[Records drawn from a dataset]

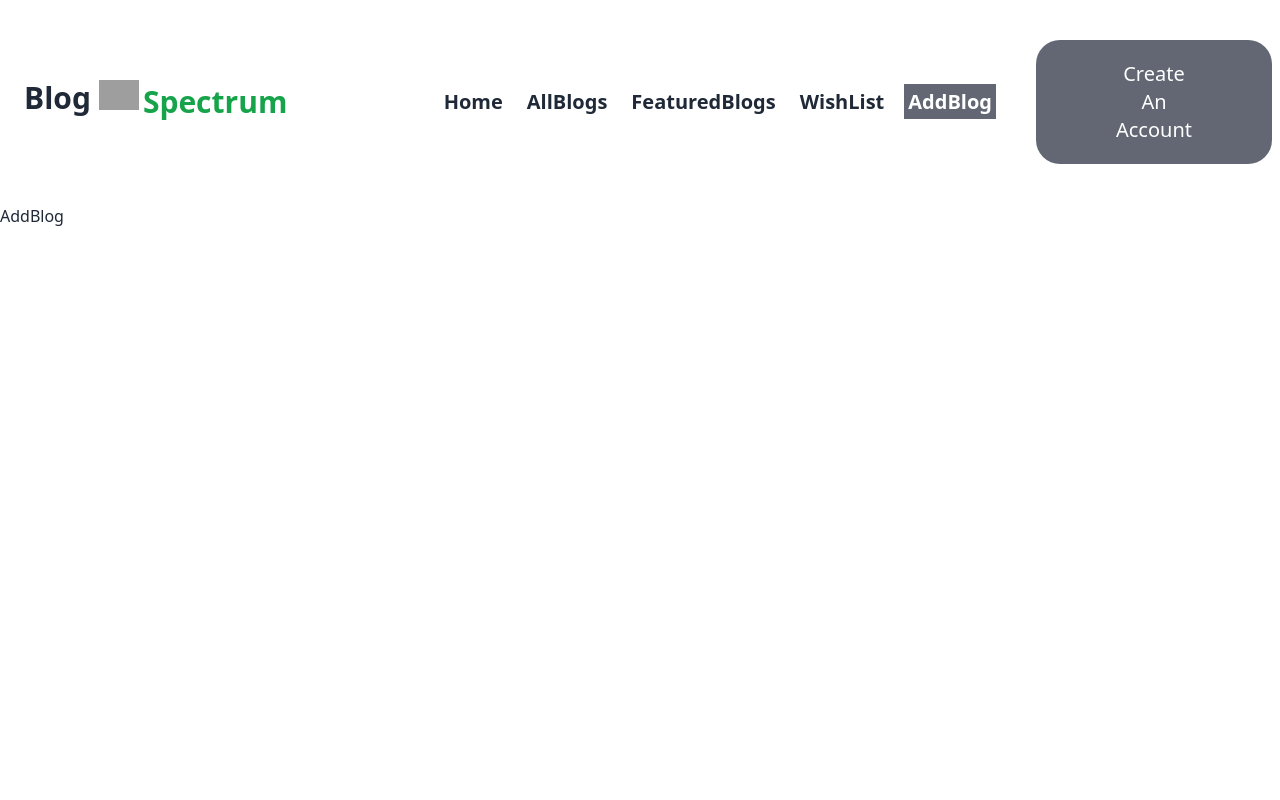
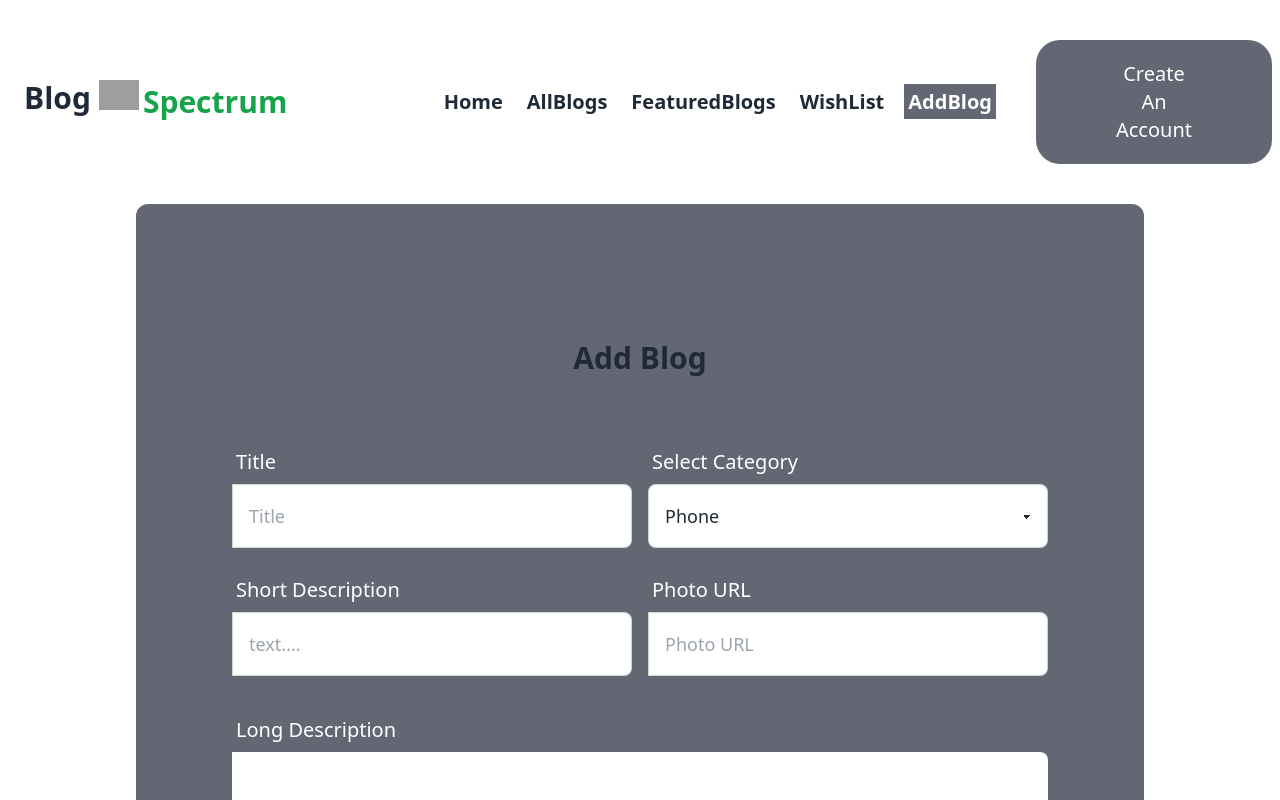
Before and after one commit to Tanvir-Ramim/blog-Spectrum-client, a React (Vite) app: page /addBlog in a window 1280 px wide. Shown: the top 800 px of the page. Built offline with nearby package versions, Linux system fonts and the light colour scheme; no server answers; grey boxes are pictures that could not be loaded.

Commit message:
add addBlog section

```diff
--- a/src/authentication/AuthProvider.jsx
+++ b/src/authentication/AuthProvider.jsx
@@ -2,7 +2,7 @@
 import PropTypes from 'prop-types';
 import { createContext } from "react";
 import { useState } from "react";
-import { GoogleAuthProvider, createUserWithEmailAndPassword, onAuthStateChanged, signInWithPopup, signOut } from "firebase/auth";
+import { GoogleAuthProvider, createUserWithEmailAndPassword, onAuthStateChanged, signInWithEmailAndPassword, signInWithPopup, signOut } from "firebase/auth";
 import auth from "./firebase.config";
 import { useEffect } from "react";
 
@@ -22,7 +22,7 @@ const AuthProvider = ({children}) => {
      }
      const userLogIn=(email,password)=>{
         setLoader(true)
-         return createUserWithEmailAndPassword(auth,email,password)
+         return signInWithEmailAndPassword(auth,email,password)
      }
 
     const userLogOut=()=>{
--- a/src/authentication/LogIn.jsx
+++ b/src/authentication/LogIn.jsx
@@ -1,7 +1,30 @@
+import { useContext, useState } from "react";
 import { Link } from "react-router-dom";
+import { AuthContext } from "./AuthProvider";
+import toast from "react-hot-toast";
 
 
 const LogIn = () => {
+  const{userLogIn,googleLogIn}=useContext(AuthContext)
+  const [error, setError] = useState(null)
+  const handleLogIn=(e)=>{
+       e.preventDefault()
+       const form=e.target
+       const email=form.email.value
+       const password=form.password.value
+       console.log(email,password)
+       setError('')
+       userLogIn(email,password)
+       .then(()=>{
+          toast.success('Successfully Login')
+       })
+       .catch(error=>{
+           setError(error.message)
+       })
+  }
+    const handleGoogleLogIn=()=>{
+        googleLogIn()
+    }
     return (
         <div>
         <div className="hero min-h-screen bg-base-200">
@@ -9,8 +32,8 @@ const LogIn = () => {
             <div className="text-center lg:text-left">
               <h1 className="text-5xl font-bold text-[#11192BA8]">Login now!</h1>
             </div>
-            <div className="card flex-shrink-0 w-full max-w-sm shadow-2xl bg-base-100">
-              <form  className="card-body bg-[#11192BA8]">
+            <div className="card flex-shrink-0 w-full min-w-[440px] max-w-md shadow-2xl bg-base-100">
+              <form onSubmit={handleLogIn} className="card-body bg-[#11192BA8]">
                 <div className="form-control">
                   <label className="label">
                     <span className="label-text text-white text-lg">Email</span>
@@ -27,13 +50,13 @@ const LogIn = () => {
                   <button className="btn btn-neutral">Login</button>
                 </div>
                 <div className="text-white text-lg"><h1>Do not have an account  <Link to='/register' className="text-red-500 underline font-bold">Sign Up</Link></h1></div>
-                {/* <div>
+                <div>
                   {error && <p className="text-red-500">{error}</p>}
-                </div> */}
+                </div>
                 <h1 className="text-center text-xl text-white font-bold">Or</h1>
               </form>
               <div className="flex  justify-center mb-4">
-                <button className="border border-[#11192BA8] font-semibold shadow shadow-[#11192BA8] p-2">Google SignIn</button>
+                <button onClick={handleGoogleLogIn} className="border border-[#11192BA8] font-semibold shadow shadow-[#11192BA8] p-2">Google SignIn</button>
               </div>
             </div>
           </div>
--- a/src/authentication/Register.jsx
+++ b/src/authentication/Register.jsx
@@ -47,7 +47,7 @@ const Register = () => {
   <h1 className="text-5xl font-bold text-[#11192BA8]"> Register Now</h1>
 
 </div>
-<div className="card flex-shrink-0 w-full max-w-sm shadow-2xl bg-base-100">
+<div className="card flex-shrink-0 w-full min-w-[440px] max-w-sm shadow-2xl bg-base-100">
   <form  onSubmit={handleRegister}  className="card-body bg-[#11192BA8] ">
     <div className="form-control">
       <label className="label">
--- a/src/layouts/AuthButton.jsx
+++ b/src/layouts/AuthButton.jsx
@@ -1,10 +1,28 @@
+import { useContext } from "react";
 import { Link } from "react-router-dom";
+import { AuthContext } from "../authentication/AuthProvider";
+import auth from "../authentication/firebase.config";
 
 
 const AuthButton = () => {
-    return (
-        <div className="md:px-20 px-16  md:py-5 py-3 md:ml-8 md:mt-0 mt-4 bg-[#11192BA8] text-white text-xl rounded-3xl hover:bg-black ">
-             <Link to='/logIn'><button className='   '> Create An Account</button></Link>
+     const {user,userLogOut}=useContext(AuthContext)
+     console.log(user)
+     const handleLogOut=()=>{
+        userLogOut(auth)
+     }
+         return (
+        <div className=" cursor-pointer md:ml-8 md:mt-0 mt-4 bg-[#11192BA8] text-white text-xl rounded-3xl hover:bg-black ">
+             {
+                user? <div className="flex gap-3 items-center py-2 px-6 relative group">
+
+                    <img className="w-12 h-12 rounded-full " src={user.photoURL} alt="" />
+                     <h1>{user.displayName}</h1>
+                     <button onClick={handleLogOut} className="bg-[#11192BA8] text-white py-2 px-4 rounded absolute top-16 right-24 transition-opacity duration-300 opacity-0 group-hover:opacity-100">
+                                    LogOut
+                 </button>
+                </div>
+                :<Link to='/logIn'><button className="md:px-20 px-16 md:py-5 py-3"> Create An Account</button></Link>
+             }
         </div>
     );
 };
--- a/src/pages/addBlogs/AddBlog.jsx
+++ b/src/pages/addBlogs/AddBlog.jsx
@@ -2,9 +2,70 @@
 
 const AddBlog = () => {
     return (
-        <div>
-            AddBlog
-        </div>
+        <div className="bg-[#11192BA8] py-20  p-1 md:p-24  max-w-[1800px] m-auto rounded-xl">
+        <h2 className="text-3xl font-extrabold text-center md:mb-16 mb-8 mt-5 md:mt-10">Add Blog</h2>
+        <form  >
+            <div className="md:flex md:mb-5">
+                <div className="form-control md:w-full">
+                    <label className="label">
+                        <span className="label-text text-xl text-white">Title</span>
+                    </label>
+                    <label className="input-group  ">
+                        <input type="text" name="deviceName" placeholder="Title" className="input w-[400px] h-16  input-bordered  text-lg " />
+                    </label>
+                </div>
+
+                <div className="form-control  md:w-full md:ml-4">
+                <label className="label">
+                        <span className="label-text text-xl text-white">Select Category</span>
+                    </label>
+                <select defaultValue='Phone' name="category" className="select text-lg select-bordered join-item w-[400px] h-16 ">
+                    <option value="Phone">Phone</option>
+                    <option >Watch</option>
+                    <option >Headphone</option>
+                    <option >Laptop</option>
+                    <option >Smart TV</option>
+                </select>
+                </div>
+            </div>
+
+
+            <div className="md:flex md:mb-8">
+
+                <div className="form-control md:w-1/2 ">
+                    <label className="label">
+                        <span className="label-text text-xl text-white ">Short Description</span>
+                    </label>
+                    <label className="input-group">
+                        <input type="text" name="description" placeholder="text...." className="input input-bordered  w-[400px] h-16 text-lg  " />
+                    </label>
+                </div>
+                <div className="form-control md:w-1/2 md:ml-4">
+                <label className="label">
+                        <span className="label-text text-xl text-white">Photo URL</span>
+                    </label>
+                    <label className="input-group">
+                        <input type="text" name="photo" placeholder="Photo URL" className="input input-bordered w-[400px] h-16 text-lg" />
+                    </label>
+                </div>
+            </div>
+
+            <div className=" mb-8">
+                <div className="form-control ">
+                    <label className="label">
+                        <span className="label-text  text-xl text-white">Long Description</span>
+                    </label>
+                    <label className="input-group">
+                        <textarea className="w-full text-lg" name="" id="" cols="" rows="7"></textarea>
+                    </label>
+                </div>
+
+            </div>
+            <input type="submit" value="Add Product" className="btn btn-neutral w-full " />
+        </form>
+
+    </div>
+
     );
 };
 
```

_Problem details_
Determine how many lines in the data include the word "return". Answer with that number alone.

_Worked solution_
6